### TO DO
Copy each line of the data below exactly, leaving out pictures.
----------
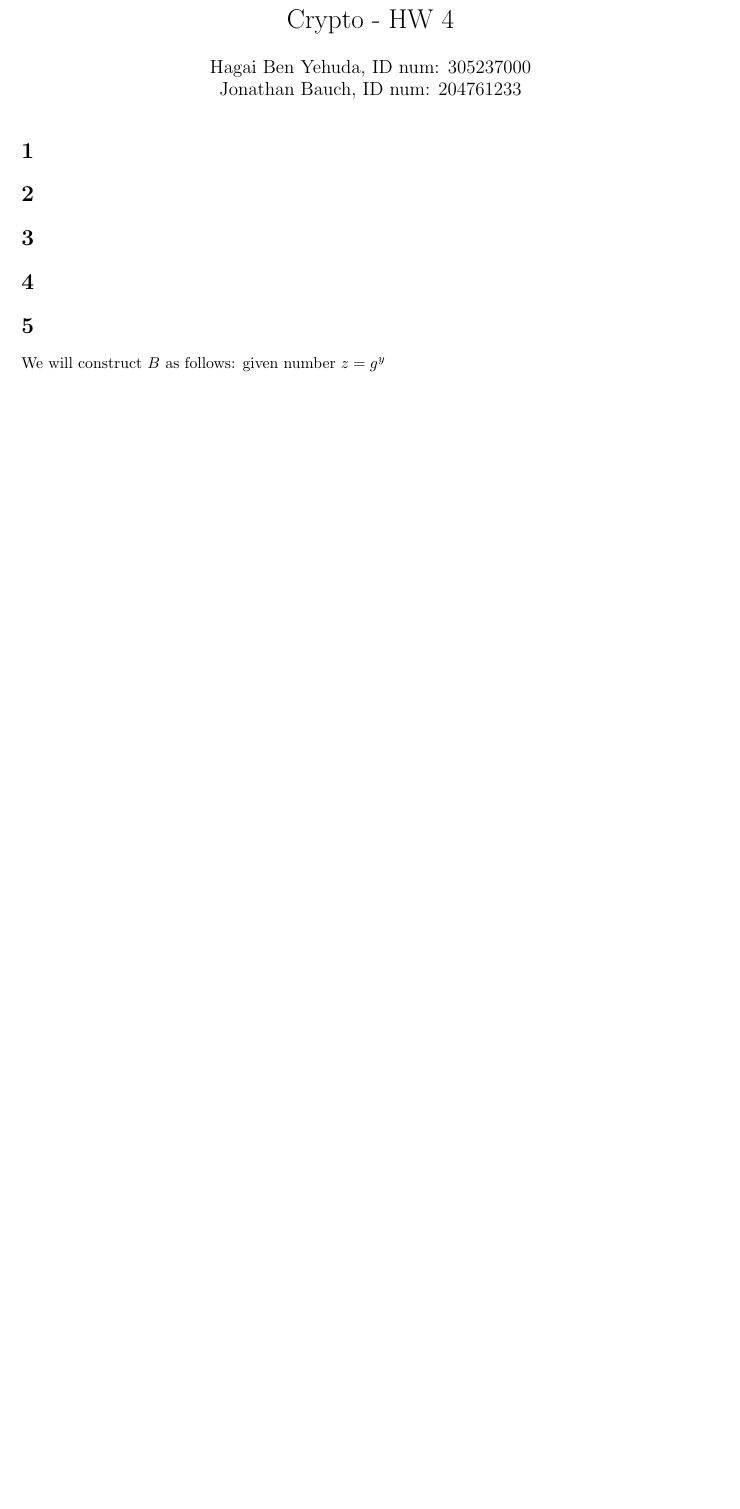
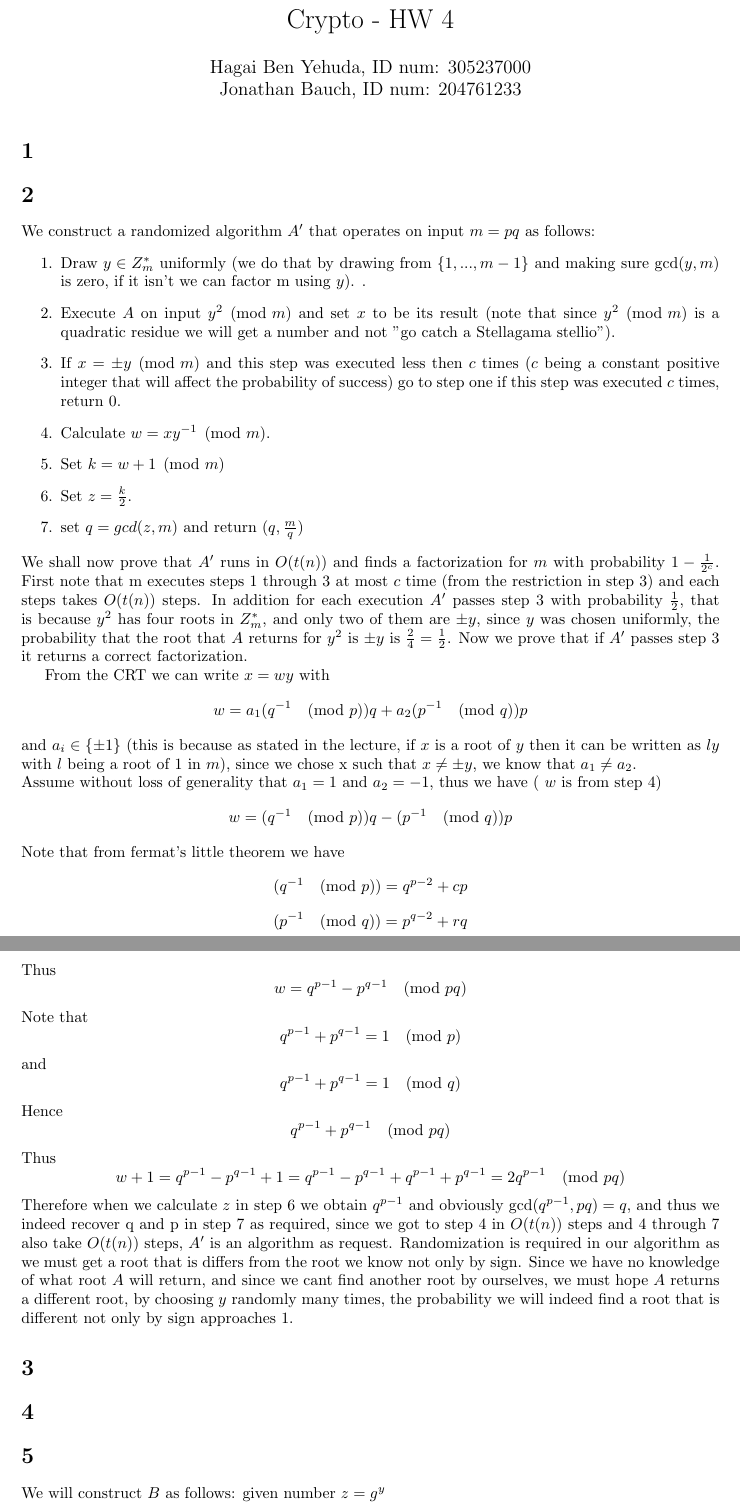
Before and after one commit to randomUserNameThatIsRandom/Crypto, a LaTeX problem sheet (hw4/HW4.tex): part of page 1 of 3 before the commit and two parts of pages 1 and 2 of 5 after it, the two joined at a grey line, cut so that both start at the same text, the shorter picture padded with empty space. Compiled offline with pdfLaTeX.

Commit message:
adding answer to question 2

```diff
--- a/hw4/HW4.tex
+++ b/hw4/HW4.tex
@@ -16,6 +16,42 @@
 \section{} % 1
 
 \section{} % 2
+We construct a randomized algorithm $A'$ that operates on input $m = pq$ as follows:
+\begin{enumerate}
+\item Draw $y\in Z_{m}^{*}$ uniformly (we do that by drawing from $\{1,...,m-1\}$ and making sure $\gcd(y,m)$ is zero, if it isn't we can factor m using $y$). .
+\item Execute $A$ on input $y^2 \pmod m $ and set $x$ to be its result (note that since $y^2 \pmod m $ is a quadratic residue we will get a number and not  "go catch a Stellagama stellio").
+\item If $x = \pm y \pmod m$ and this step was executed less then $c$ times ($c$ being a constant positive integer that will affect the probability of success) go to step one if this step was executed $c$ times, return $0$.
+\item Calculate $w = x  y^{-1} \pmod m$.
+\item Set $k = w+1 \pmod m$
+\item Set $z = \frac{k}{2}$.
+\item set $q = gcd(z, m)$ and return $(q, \frac{m}{q})$
+\end{enumerate}
+We shall now prove that $A'$ runs in $O(t(n))$ and finds a factorization for $m$ with probability $ 1- \frac{1}{2^c}$.
+First note that m executes steps 1 through 3 at most $c$ time (from the restriction in step 3) and each steps takes $O(t(n))$ steps.
+In addition for each execution $A'$ passes step $3$ with probability $\frac{1}{2}$, that is because $y^2$ has four roots in $Z_{m}^{*}$, and only two of them are $\pm y$, since $y$ was chosen uniformly, the probability that the root that $A$ returns for $y^2$ is $ \pm y$  is  $\frac{2}{4} = \frac{1}{2}$.
+Now we prove that if $A'$ passes step 3 it returns a correct factorization.
+
+From the CRT we can write $x = wy$ with
+\[w = a_1(q^{-1} \pmod p)q + a_2(p^{-1} \pmod q)p\]
+and $a_i \in \{\pm 1\}$ (this is because as stated in the lecture, if $x$ is a root of $y$ then it can be written as $ly$ with $l$ being a root of $1$ in $m$), since we chose x such that $x \neq \pm y$, we know that $a_1 \neq a_2$.\\
+Assume without loss of generality that $a_1 = 1$ and  $a_2 = -1$, thus we have ( $w$ is from step 4)
+\[w = (q^{-1} \pmod p)q - (p^{-1} \pmod q)p \]
+Note that from fermat's little theorem we have
+\[(q^{-1} \pmod p)= q^{p-2} + cp\]
+\[(p^{-1} \pmod q)= p^{q-2} + rq\]
+Thus
+\[w = q^{p-1} - p^{q-1} \pmod {pq}\]
+Note that
+\[q^{p-1} + p^{q-1} = 1 \pmod p\]
+and
+\[q^{p-1} + p^{q-1}  = 1 \pmod q\]
+Hence
+\[q^{p-1} + p^{q-1} \pmod {pq}\]
+Thus
+\[w + 1 = q^{p-1} - p^{q-1} + 1  = q^{p-1} - p^{q-1} + q^{p-1} + p^{q-1} = 2q^{p-1} \pmod {pq}\]
+Therefore when we calculate $z$ in step 6 we obtain $q^{p-1}$ and obviously $\gcd(q^{p-1}, pq) = q$, and thus we indeed recover q and p in step 7 as required, since we got to step 4 in $O(t(n))$ steps and 4 through 7 also take $O(t(n))$ steps, $A'$ is an algorithm as request.
+Randomization is required in our algorithm as we must get a root that is differs from the root we know not only by sign. Since we have no knowledge of what root $A$ will return, and since we cant find another root by ourselves, we must hope $A$ returns a different root, by choosing $y$ randomly many times, the probability we will indeed find a root that is different not only by sign approaches $1$.
+
 
 \section{} % 3
 
```
Also changed, not shown: hw4/HW4.pdf (added).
----------
### SOLUTION TO THIS EXERCISE
Before and after one commit to randomUserNameThatIsRandom/Crypto, a LaTeX problem sheet (hw4/HW4.tex): part of page 1 of 3 before the commit and two parts of pages 1 and 2 of 5 after it, the two joined at a grey line, cut so that both start at the same text, the shorter picture padded with empty space. Compiled offline with pdfLaTeX.

Commit message:
adding answer to question 2

```diff
--- a/hw4/HW4.tex
+++ b/hw4/HW4.tex
@@ -16,6 +16,42 @@
 \section{} % 1
 
 \section{} % 2
+We construct a randomized algorithm $A'$ that operates on input $m = pq$ as follows:
+\begin{enumerate}
+\item Draw $y\in Z_{m}^{*}$ uniformly (we do that by drawing from $\{1,...,m-1\}$ and making sure $\gcd(y,m)$ is zero, if it isn't we can factor m using $y$). .
+\item Execute $A$ on input $y^2 \pmod m $ and set $x$ to be its result (note that since $y^2 \pmod m $ is a quadratic residue we will get a number and not  "go catch a Stellagama stellio").
+\item If $x = \pm y \pmod m$ and this step was executed less then $c$ times ($c$ being a constant positive integer that will affect the probability of success) go to step one if this step was executed $c$ times, return $0$.
+\item Calculate $w = x  y^{-1} \pmod m$.
+\item Set $k = w+1 \pmod m$
+\item Set $z = \frac{k}{2}$.
+\item set $q = gcd(z, m)$ and return $(q, \frac{m}{q})$
+\end{enumerate}
+We shall now prove that $A'$ runs in $O(t(n))$ and finds a factorization for $m$ with probability $ 1- \frac{1}{2^c}$.
+First note that m executes steps 1 through 3 at most $c$ time (from the restriction in step 3) and each steps takes $O(t(n))$ steps.
+In addition for each execution $A'$ passes step $3$ with probability $\frac{1}{2}$, that is because $y^2$ has four roots in $Z_{m}^{*}$, and only two of them are $\pm y$, since $y$ was chosen uniformly, the probability that the root that $A$ returns for $y^2$ is $ \pm y$  is  $\frac{2}{4} = \frac{1}{2}$.
+Now we prove that if $A'$ passes step 3 it returns a correct factorization.
+
+From the CRT we can write $x = wy$ with
+\[w = a_1(q^{-1} \pmod p)q + a_2(p^{-1} \pmod q)p\]
+and $a_i \in \{\pm 1\}$ (this is because as stated in the lecture, if $x$ is a root of $y$ then it can be written as $ly$ with $l$ being a root of $1$ in $m$), since we chose x such that $x \neq \pm y$, we know that $a_1 \neq a_2$.\\
+Assume without loss of generality that $a_1 = 1$ and  $a_2 = -1$, thus we have ( $w$ is from step 4)
+\[w = (q^{-1} \pmod p)q - (p^{-1} \pmod q)p \]
+Note that from fermat's little theorem we have
+\[(q^{-1} \pmod p)= q^{p-2} + cp\]
+\[(p^{-1} \pmod q)= p^{q-2} + rq\]
+Thus
+\[w = q^{p-1} - p^{q-1} \pmod {pq}\]
+Note that
+\[q^{p-1} + p^{q-1} = 1 \pmod p\]
+and
+\[q^{p-1} + p^{q-1}  = 1 \pmod q\]
+Hence
+\[q^{p-1} + p^{q-1} \pmod {pq}\]
+Thus
+\[w + 1 = q^{p-1} - p^{q-1} + 1  = q^{p-1} - p^{q-1} + q^{p-1} + p^{q-1} = 2q^{p-1} \pmod {pq}\]
+Therefore when we calculate $z$ in step 6 we obtain $q^{p-1}$ and obviously $\gcd(q^{p-1}, pq) = q$, and thus we indeed recover q and p in step 7 as required, since we got to step 4 in $O(t(n))$ steps and 4 through 7 also take $O(t(n))$ steps, $A'$ is an algorithm as request.
+Randomization is required in our algorithm as we must get a root that is differs from the root we know not only by sign. Since we have no knowledge of what root $A$ will return, and since we cant find another root by ourselves, we must hope $A$ returns a different root, by choosing $y$ randomly many times, the probability we will indeed find a root that is different not only by sign approaches $1$.
+
 
 \section{} % 3
 
```
Also changed, not shown: hw4/HW4.pdf (added).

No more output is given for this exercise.